And for a game about police, arrests seem so inconsequential. To arrest a criminal, you have to melee them from behind to arrest them. The problem is that there is no benefit to doing that rather than going up behind a crim and shooting them in the back of the head point-blank. An arrest should be worth double the respawn time or, if DICE and Visceral insist upon keeping the ticket respawn system, two respawn tickets. There should be a benefit for being able to pull that off given that it’s a police game.
From a technical standpoint, I didn’t notice any real problems with running the game. There were a couple of instances where the game executable wouldn’t launch from the weird web menu and once where I got stuck in the loading screen but I didn’t crash out of the game or see many issues with the framerate outside of looking right at the collapsing crane “levolution.” It’s almost sad that Hardline’s beta probably runs better than the full retail release of Battlefield 4.
It’s not quite perfect, though. Vaulting cover seems more like climbing onto cover and running over it which is dangerous in a firefight. The in-game menus are disastrous with no actual main menu so all your options are controlled through the standard pause menu. You don’t even get to set your options when you first open your game. For me, that mean running the game in windowed 1280 x 720 until I could die and delay respawning by a while until I could change my visual options. And character and loadout customization is better done in the web browser menu than in-game because the menu is so confusing that you need the extra time to figure it out.
However, the real problem with Hardline is that it doesn’t really do anything new or interesting for the genre. Even the supposedly unique gamemodes turn into team deathmatches. The weapons seem pulled from BF4 too. It looks and feels like a cleaned-up expansion pack for Battlefield 4 rather than an evolution of the Battlefield franchise let alone a new experience.
And this will all be yours in October for $60. For a game that looks and plays like a (working) reskinned Battlefield game, doesn’t that sound a bit steep? This seems like something that could be added onto Battlefield 4 and called an expansion pack. I think that someone in sales and marketing took one look at that plan and said that selling it as a standalone release at $60 will bring in more money than as a $30 expansion pack or a budget standalone release.

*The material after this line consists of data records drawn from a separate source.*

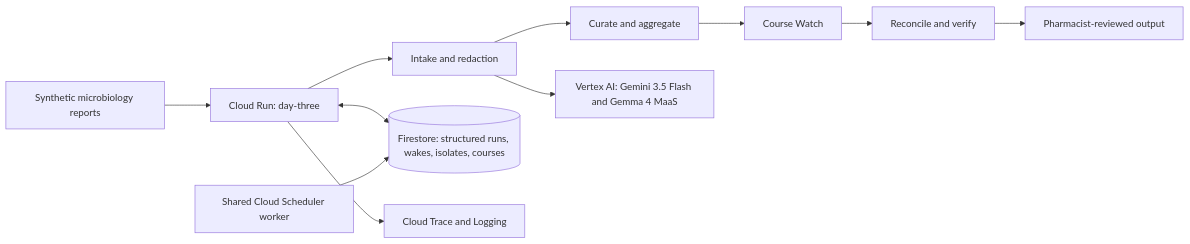
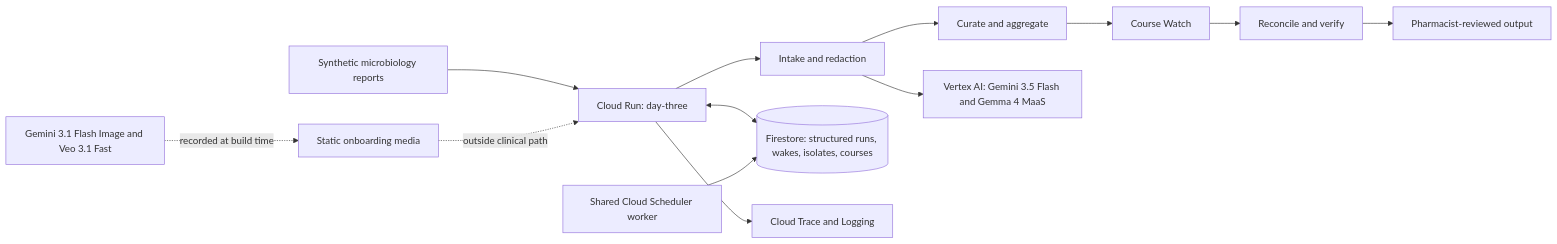
Before and after one commit to usv240/day-three: the diagram in docs/architecture.mmd, drawn with Mermaid. The commit also changed 18 other files, not shown here.

```diff
--- a/docs/architecture.mmd
+++ b/docs/architecture.mmd
@@ -1,11 +1,13 @@
 flowchart LR
     A[Synthetic microbiology reports] --> B[Cloud Run: day-three]
     B --> I[Intake and redaction]
     I --> C[Curate and aggregate]
     C --> W[Course Watch]
     W --> R[Reconcile and verify]
     B <--> F[(Firestore: structured runs, wakes, isolates, courses)]
     I --> V[Vertex AI: Gemini 3.5 Flash and Gemma 4 MaaS]
     S[Shared Cloud Scheduler worker] --> F
     B --> T[Cloud Trace and Logging]
     R --> H[Pharmacist-reviewed output]
+    M[Gemini 3.1 Flash Image and Veo 3.1 Fast] -. recorded at build time .-> O[Static onboarding media]
+    O -. outside clinical path .-> B
```
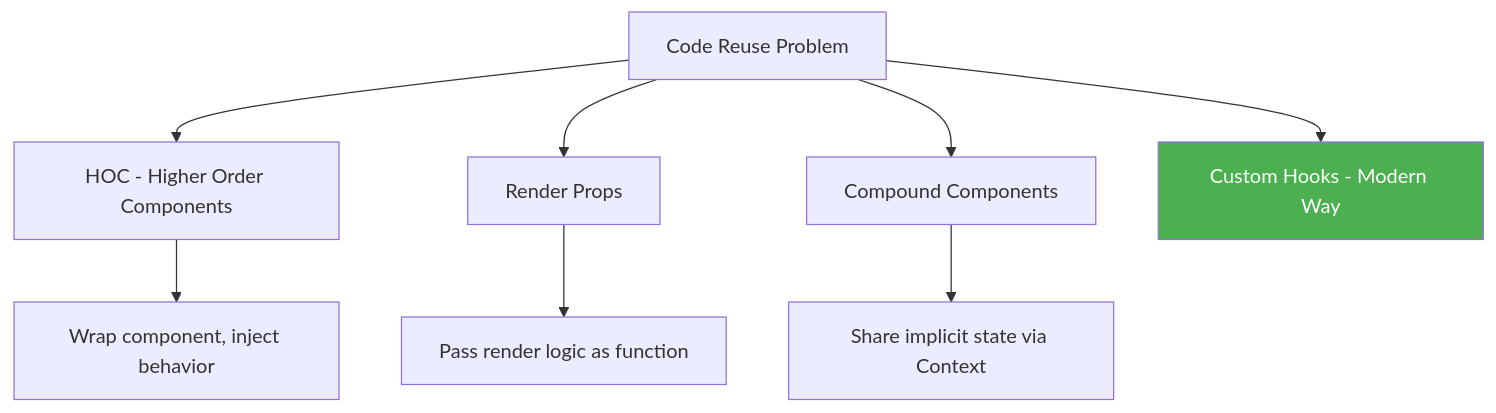
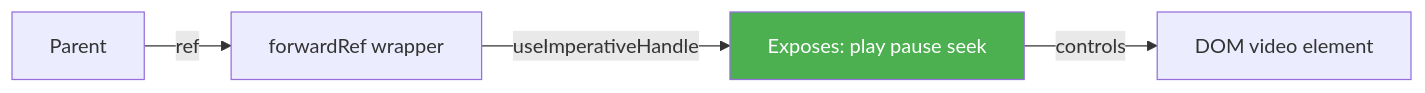
One commit to Maksof-waqarahmed/Web-Development-2-ReactJs changed the second of 3 diagrams in React/week_10/class_2/README.md. Above: the diagram before and after it, drawn with Mermaid. The commit also changed other lines of this file and 25 other files, not shown here.

````diff
--- a/React/week_10/class_2/README.md
+++ b/React/week_10/class_2/README.md
@@ -24,11 +351,7 @@
 ```mermaid
-graph TD
-    A[Code Reuse Problem] --> B[HOC - Higher Order Components]
-    A --> C[Render Props]
-    A --> D[Compound Components]
-    A --> E[Custom Hooks - Modern Way]
-    B --> F[Wrap component, inject behavior]
-    C --> G[Pass render logic as function]
-    D --> H[Share implicit state via Context]
-    style E fill:#4caf50,color:#fff
+graph LR
+    A[Parent] -->|ref| B[forwardRef wrapper]
+    B -->|useImperativeHandle| C[Exposes: play pause seek]
+    C -->|controls| D[DOM video element]
+    style C fill:#4caf50,color:#fff
 ```
````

The problem with a franchise that goes annual, even if its taken care of by multiple devs like COD, is that they tend to stagnate. If there’s one word that you can use to summarize all the complaints as more of the same from Battlefield.
While one could certainly say that the Payday franchise is cops and robbers, BF Hardline is closer to standard Battlefield fare with a pinch of cops and robbers to change up the flavour ever so slightly. I get the feeling this will turn out like another famous recipe change. Based on popular opinion during the beta, Battlefield Hardline could end up being Battlefield New Coke. Well, there’s still Battlefront to look forward to.
The Battlefield Hardline beta was reviewed on PC but was also available on PS4. The game will also be available on Xbox One, Xbox 360 and PlayStation 3. The impressions of the game as written do not necessarily represent the state of the game at final release. Your impression of the game may differ based on platform played on, PC specs, Battlefield franchise experience and what you think cops and robbers should be.
For more from et geekera, follow us on Facebook, Twitter, Google+, Tumblr and RSS.
Posted on July 8, 2014, in Game Reviews and tagged Battlefield Hardline, DICE, EA, Impressions, Review, Visceral Games. Bookmark the permalink. Leave a comment.
Leave a comment